* Work instruction *
Line by line, give the data again exactly as it appears.

──────── Excerpted data ────────

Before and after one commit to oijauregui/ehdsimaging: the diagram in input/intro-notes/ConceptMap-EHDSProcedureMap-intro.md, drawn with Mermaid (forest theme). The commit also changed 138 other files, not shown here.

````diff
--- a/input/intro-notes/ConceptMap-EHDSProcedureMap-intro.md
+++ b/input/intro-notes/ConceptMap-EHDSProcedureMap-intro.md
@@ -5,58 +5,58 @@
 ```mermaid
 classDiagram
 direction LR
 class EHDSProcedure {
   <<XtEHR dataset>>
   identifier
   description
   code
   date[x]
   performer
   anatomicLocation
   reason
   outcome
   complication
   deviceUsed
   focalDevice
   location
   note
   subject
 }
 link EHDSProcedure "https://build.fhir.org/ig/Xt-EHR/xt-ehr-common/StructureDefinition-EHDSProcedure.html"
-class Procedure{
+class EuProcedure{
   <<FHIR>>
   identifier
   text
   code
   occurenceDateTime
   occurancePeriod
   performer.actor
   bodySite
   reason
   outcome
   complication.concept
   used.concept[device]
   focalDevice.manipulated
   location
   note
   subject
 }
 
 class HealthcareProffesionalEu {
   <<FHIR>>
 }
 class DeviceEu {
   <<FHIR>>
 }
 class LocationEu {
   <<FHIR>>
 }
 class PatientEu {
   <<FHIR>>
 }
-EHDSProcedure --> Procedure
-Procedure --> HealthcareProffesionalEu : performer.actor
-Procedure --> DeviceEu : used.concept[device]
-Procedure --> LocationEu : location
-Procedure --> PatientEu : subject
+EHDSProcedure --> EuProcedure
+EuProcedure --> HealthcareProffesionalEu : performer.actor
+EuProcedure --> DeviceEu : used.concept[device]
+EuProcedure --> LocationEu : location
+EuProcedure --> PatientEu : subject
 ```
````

────────

* Response area *
Before and after one commit to oijauregui/ehdsimaging: the diagram in input/intro-notes/ConceptMap-EHDSProcedureMap-intro.md, drawn with Mermaid (forest theme). The commit also changed 138 other files, not shown here.

````diff
--- a/input/intro-notes/ConceptMap-EHDSProcedureMap-intro.md
+++ b/input/intro-notes/ConceptMap-EHDSProcedureMap-intro.md
@@ -5,58 +5,58 @@
 ```mermaid
 classDiagram
 direction LR
 class EHDSProcedure {
   <<XtEHR dataset>>
   identifier
   description
   code
   date[x]
   performer
   anatomicLocation
   reason
   outcome
   complication
   deviceUsed
   focalDevice
   location
   note
   subject
 }
 link EHDSProcedure "https://build.fhir.org/ig/Xt-EHR/xt-ehr-common/StructureDefinition-EHDSProcedure.html"
-class Procedure{
+class EuProcedure{
   <<FHIR>>
   identifier
   text
   code
   occurenceDateTime
   occurancePeriod
   performer.actor
   bodySite
   reason
   outcome
   complication.concept
   used.concept[device]
   focalDevice.manipulated
   location
   note
   subject
 }
 
 class HealthcareProffesionalEu {
   <<FHIR>>
 }
 class DeviceEu {
   <<FHIR>>
 }
 class LocationEu {
   <<FHIR>>
 }
 class PatientEu {
   <<FHIR>>
 }
-EHDSProcedure --> Procedure
-Procedure --> HealthcareProffesionalEu : performer.actor
-Procedure --> DeviceEu : used.concept[device]
-Procedure --> LocationEu : location
-Procedure --> PatientEu : subject
+EHDSProcedure --> EuProcedure
+EuProcedure --> HealthcareProffesionalEu : performer.actor
+EuProcedure --> DeviceEu : used.concept[device]
+EuProcedure --> LocationEu : location
+EuProcedure --> PatientEu : subject
 ```
````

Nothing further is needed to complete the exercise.